● **Problem**:
Every line below must be copied as written, except for pictures.
↓↓↓
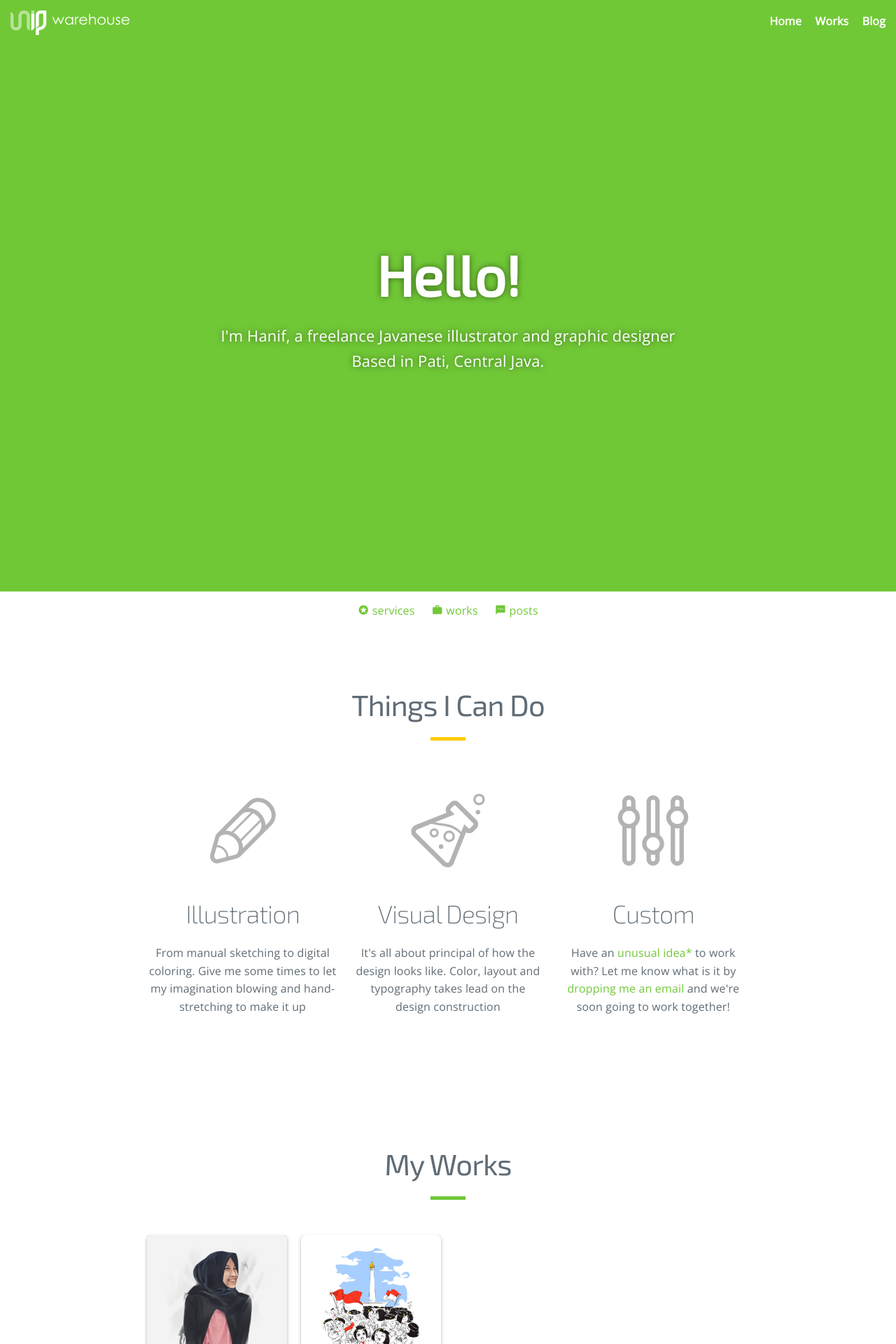
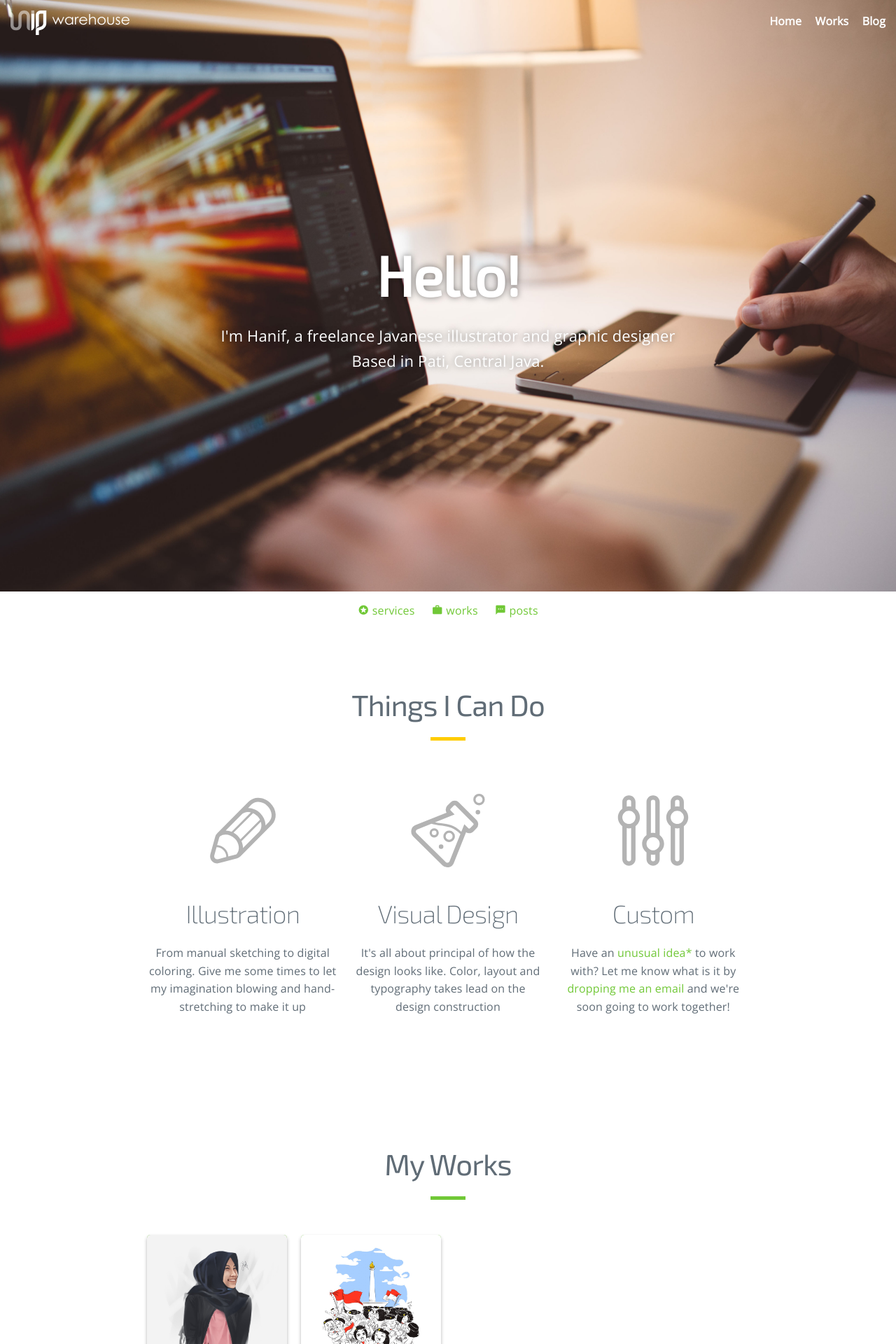
Before and after one commit to unipwarehouse/unipwarehouse.github.io, a Jekyll site: the page built from index.html, in a window 1280 px wide. Shown: the top 1920 px of the page at 70% size. Built offline with Jekyll 4.4.1, drawn with Linux system fonts in a browser that asks for light colours; some web fonts are replaced.

Commit message:
add cover image in yaml frontmatter

```diff
--- a/index.html
+++ b/index.html
@@ -2,6 +2,7 @@
 layout: default
 menu_title: Home
 index: 1
+cover: /header-background.jpg
 ---
 {% include header.html %}
 
```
↑↑↑
● **Solved problem**:
Before and after one commit to unipwarehouse/unipwarehouse.github.io, a Jekyll site: the page built from index.html, in a window 1280 px wide. Shown: the top 1920 px of the page at 70% size. Built offline with Jekyll 4.4.1, drawn with Linux system fonts in a browser that asks for light colours; some web fonts are replaced.

Commit message:
add cover image in yaml frontmatter

```diff
--- a/index.html
+++ b/index.html
@@ -2,6 +2,7 @@
 layout: default
 menu_title: Home
 index: 1
+cover: /header-background.jpg
 ---
 {% include header.html %}
 
```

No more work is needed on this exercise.